Grand Prix Americas makes $74,000 payment to city
By Susan Stabley
The owners of the canceled Grand Prix Americas downtown auto race made a payment this week against a $1.77 million debt to the City of Miami's sports authority.
The Miami Sports and Exhibition Authority was ready Monday to send a letter to Championship Auto Racing Teams demanding payment of the full amount of the loan plus fees. But a check for $74,000 arrived from the company that afternoon, said Ferey Kian, the authority's director of finance.
The payment - an installment on a $2 million loan made in 2002 to Grand Prix promoter Raceworks - was due Jan. 31.
Raceworks was acquired by Championship Auto Racing Teams, which recently sent subsidiary company CART Inc. into bankruptcy protection and canceled its schedule of US races, including the Miami Grand Prix, which was run downtown in the past two years.
The city received guarantees from Championship Auto Racing Teams and former Raceworks owners Willy A. Bermello, a Miami architect and developer, and Peter Yanowitch, a Miami attorney, to secure the loan. Mr. Bermello's guarantee is limited to 33.3 % and Mr. Yanowitch's 63.7 %, according to the sports authority and the city attorney's office.

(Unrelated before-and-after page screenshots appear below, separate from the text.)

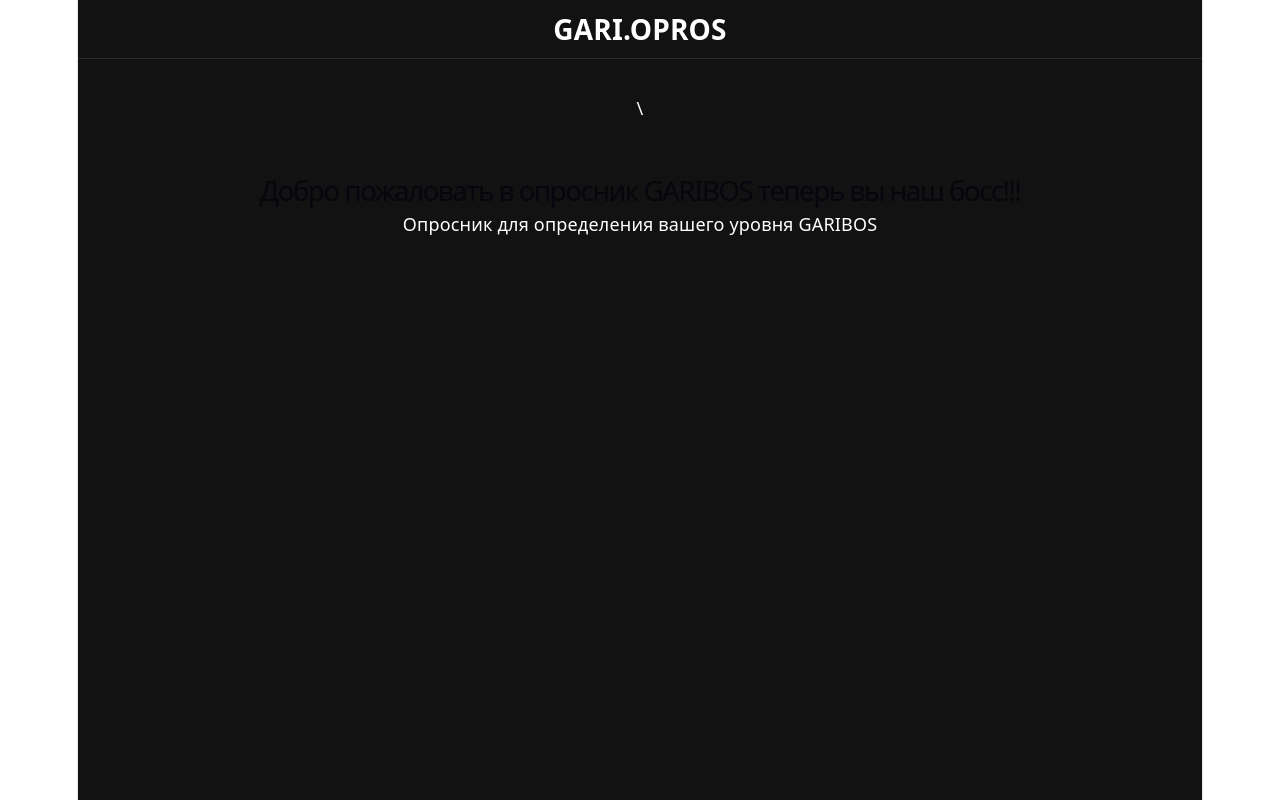
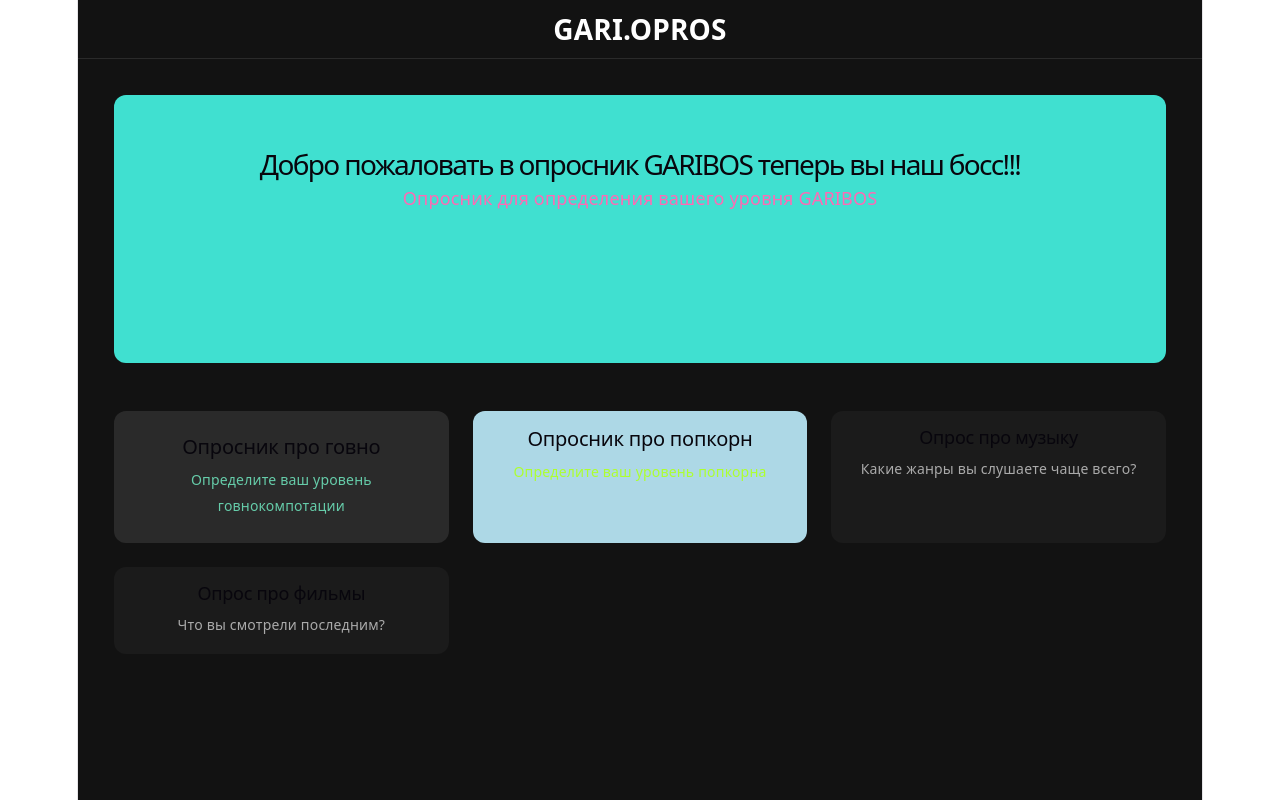
Before and after one commit to many-wile/kursovai-hahhahaha-, a React (Vite) app in the folder survey-app/: page / in a window 1280 px wide. Built offline with nearby package versions, Linux system fonts and the light colour scheme.

Commit message:
tune App.jsx

```diff
--- a/survey-app/src/App.jsx
+++ b/survey-app/src/App.jsx
@@ -1,7 +1,3 @@
-import { useState } from 'react'
-import reactLogo from './assets/react.svg'
-import viteLogo from './assets/vite.svg'
-import heroImg from './assets/hero.png'
 import './App.css'
 
 function App() {
@@ -10,14 +6,50 @@ function App() {
       <header style={{padding: '16px', fontWeight: 'bold', fontSize: '28px', borderBottom: '1px solid #2a2a2a'}}>
         GARI.OPROS
         </header>
-        <main style={{ padding: '36px', maxWidth: '1200px', margin: '0 auto' }}>\
-          <section style={{ marginBottom: '48px', backGroundC: '#2a4g3y', padding: '24px', borderRadius: '12px', minHeight: '220px' }}>
+        <main style={{ padding: '36px', maxWidth: '1200px', margin: '0 auto' }}>
+          <section style={{ marginBottom: '48px', backgroundColor: '#40E0D0', padding: '24px', borderRadius: '12px', minHeight: '220px' }}>
           <h1 style={{fontSize: '28px', marginBottom: '8px'}}>
             Добро пожаловать в опросник GARIBOS теперь вы наш босс!!!
              </h1>
-             <p style={{color: '#sdwyu18'}}>
+             <p style={{color: '#FF69B4'}}>
               Опросник для определения вашего уровня GARIBOS
             </p>
+          </section>
+          <section style={{display: 'grid', gridTemplateColumns: 'repeat(auto-fit, minmax(300px, 1fr))', gap: '24px'}}>
+            <article style={{backgroundColor: '#2a2a2a', padding: '24px', borderRadius: '12px', cursor: 'pointer'}}>
+              <h2 style={{fontSize: '20px', marginBottom: '8px'}}>Опросник про говно</h2>
+              <p style={{color: '#66CDAA', fontSize: '14px'}}>Определите ваш уровень говнокомпотации</p>
+            </article>
+            <article style={{backgroundColor: '#ADD8E6', padding: '16px', borderRadius: '12px', cursor: 'pointer'}}>
+              <h2 style={{fontSize: '20px', marginBottom: '8px'}}>Опросник про попкорн</h2>
+              <p style={{color: '#ADFF2F', fontSize: '14px'}}>Определите ваш уровень попкорна</p>
+            </article>
+              <article
+            style={{
+              backgroundColor: '#1b1b1b',
+              borderRadius: '12px',
+              padding: '16px',
+              cursor: 'pointer',
+            }}
+          >
+            <h2 style={{ fontSize: '18px', marginBottom: '8px' }}>Опрос про музыку</h2>
+            <p style={{ color: '#aaaaaa', fontSize: '14px' }}>
+              Какие жанры вы слушаете чаще всего?
+            </p>
+          </article>
+          <article
+            style={{
+              backgroundColor: '#1b1b1b',
+              borderRadius: '12px',
+              padding: '16px',
+              cursor: 'pointer',
+            }}
+          >
+            <h2 style={{ fontSize: '18px', marginBottom: '8px' }}>Опрос про фильмы</h2>
+            <p style={{ color: '#aaaaaa', fontSize: '14px' }}>
+              Что вы смотрели последним?
+            </p>
+          </article>
           </section>
         </main>
     </div>
```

CART's filing for Chapter 11 bankruptcy reorganization doesn't necessarily mean the company has defaulted on its loan, said City Attorney Alex Vilarello.

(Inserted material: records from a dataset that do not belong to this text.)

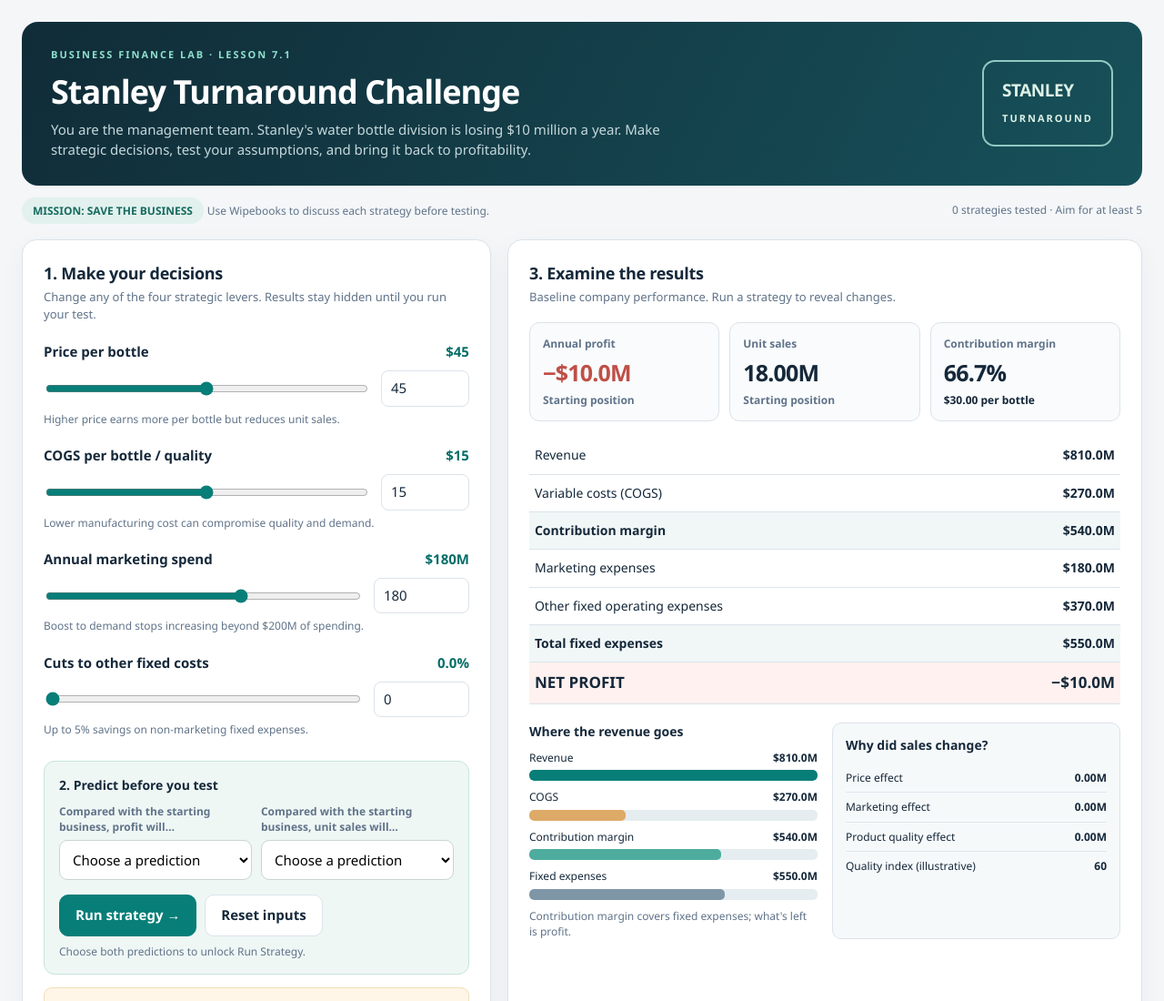
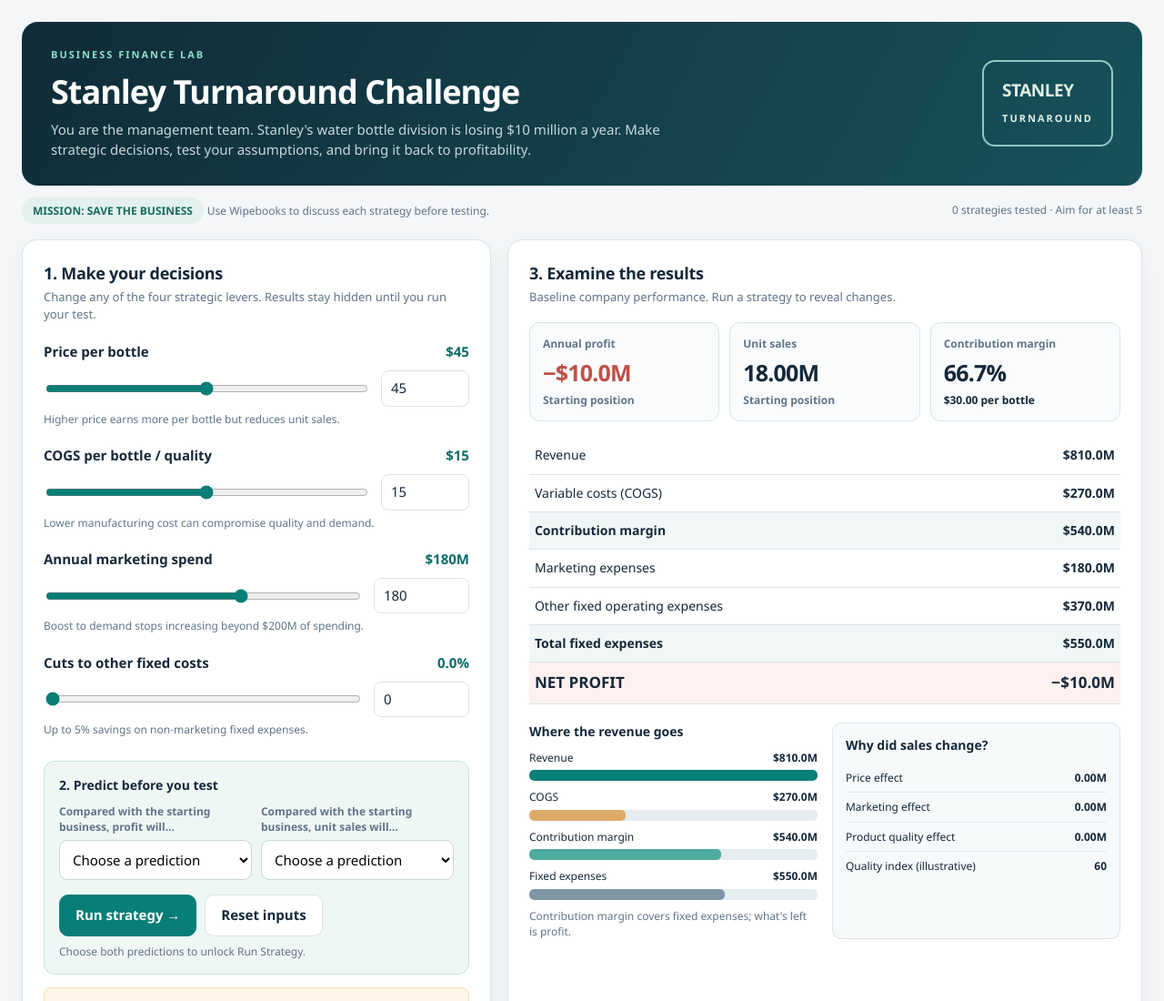
Before and after one commit to nealfreeland/business-simulators, a plain HTML site: page stanley/index.html in a window 1280 px wide. Shown: the top 1100 px of the page at 91% size. Drawn offline with Linux system fonts and the light colour scheme.

Commit message:
Remove lesson number from Stanley simulator header

```diff
--- a/stanley/index.html
+++ b/stanley/index.html
@@ -8,7 +8,7 @@
 </style>
 </head>
 <body><div class="shell">
-<header class="hero"><div><div class="eyebrow">Business Finance Lab · Lesson 7.1</div><h1>Stanley Turnaround Challenge</h1><p>You are the management team. Stanley's water bottle division is losing $10 million a year. Make strategic decisions, test your assumptions, and bring it back to profitability.</p></div><div class="logo">STANLEY<br><span style="font-size:11px;letter-spacing:2px;font-weight:600">TURNAROUND</span></div></header>
+<header class="hero"><div><div class="eyebrow">Business Finance Lab</div><h1>Stanley Turnaround Challenge</h1><p>You are the management team. Stanley's water bottle division is losing $10 million a year. Make strategic decisions, test your assumptions, and bring it back to profitability.</p></div><div class="logo">STANLEY<br><span style="font-size:11px;letter-spacing:2px;font-weight:600">TURNAROUND</span></div></header>
 <div class="strip"><div><span class="pill">MISSION: SAVE THE BUSINESS</span> <span class="small">Use Wipebooks to discuss each strategy before testing.</span></div><div class="small" id="countLabel">0 strategies tested · Aim for at least 5</div></div>
 <div class="board">
 <section class="panel"><h2>1. Make your decisions</h2><p class="sub">Change any of the four strategic levers. Results stay hidden until you run your test.</p>
```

But Mr. Kian said the sports authority may push for a payment for the $1.7 million balance of the loan.
Championship Auto Racing Teams owes other money to the city and Bayfront Park Management Trust as part of its revocable license agreement. After each race, Championship Auto Racing Teams is obligated to pay the city and the trust $50,000 each and a $1 surcharge for each ticket sold. Local officials say they still do not know how many tickets were sold for race in September, and officials at Championship Auto Racing Teams could not be reached. The use fee was due Oct. 28 and the ticket fee should have been paid by Nov. 28, according to the city.

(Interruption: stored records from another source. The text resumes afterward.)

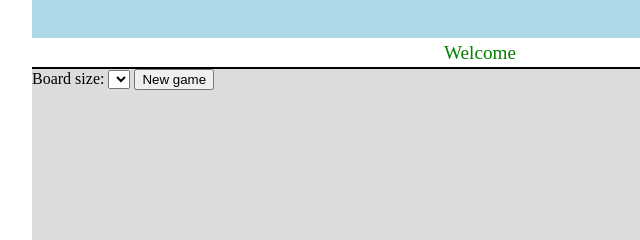
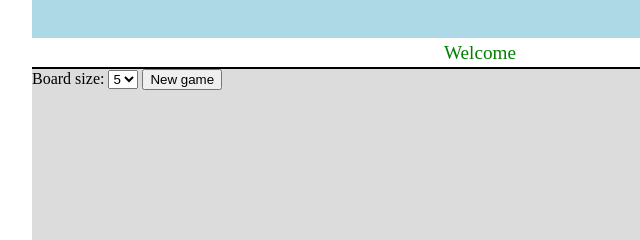
Before and after one commit to Sudoyulo/battleship, a plain HTML site: page index.html in a window 1280 px wide. Shown: the part 260-500 px from the top of the page, 160-800 px from the left. Drawn offline with nearby package versions, Linux system fonts and the light colour scheme; the site is published under a folder, as on GitHub Pages, so addresses that start at the root find nothing.

Commit message:
added relative link to script source

```diff
--- a/index.html
+++ b/index.html
@@ -8,7 +8,7 @@
 
   <link rel="stylesheet" href="style.css" type="text/css" />
   <script src="https://code.jquery.com/jquery-3.3.1.min.js"></script>
-  <script type="text/javascript" src="/scripts/gameScripts.js"></script>
+  <script type="text/javascript" src="./scripts/gameScripts.js"></script>
 </head>
 
 <body>
```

After a plea from the race's local organizer, Grand Prix President Chuck Martinez, to the Miami City Commission in September, officials cut the use fee to $30,000. That amount has not been paid, according to Mr. Kian.
Another $279,552 is owed to the Miami Parking Authority's Department of Off-Street Parking, according to the city attorney's office.
The park trust sent a letter to Championship Auto Racing Teams on Jan. 7 demanding payment, said Executive Director Timothy Schmand. Race organizers never finished cleaning up after the three-day event and left $6,000 in damage - such as broken railings and cracked pavement, he said. He said promoters also owe the trust $13,000 for preparations.
Missing a payment to the city constitutes default of the loan, according to the city attorney's office, as does the owner's failure to submit financial statements. The city also has the right to declare default if stockholders' equity in Championship Auto Racing Teams falls to less than $75 million, according to the city attorney's office.
The sale of Raceworks also may have triggered the sports authority's right to accelerate loan payments, Mr. Kian said. He said the sale means Championship Auto Racing Teams owes a change-of-control fee - 7.5% of net sales - to the authority.
Mr. Kian said, "They have been tap-dancing around that issue."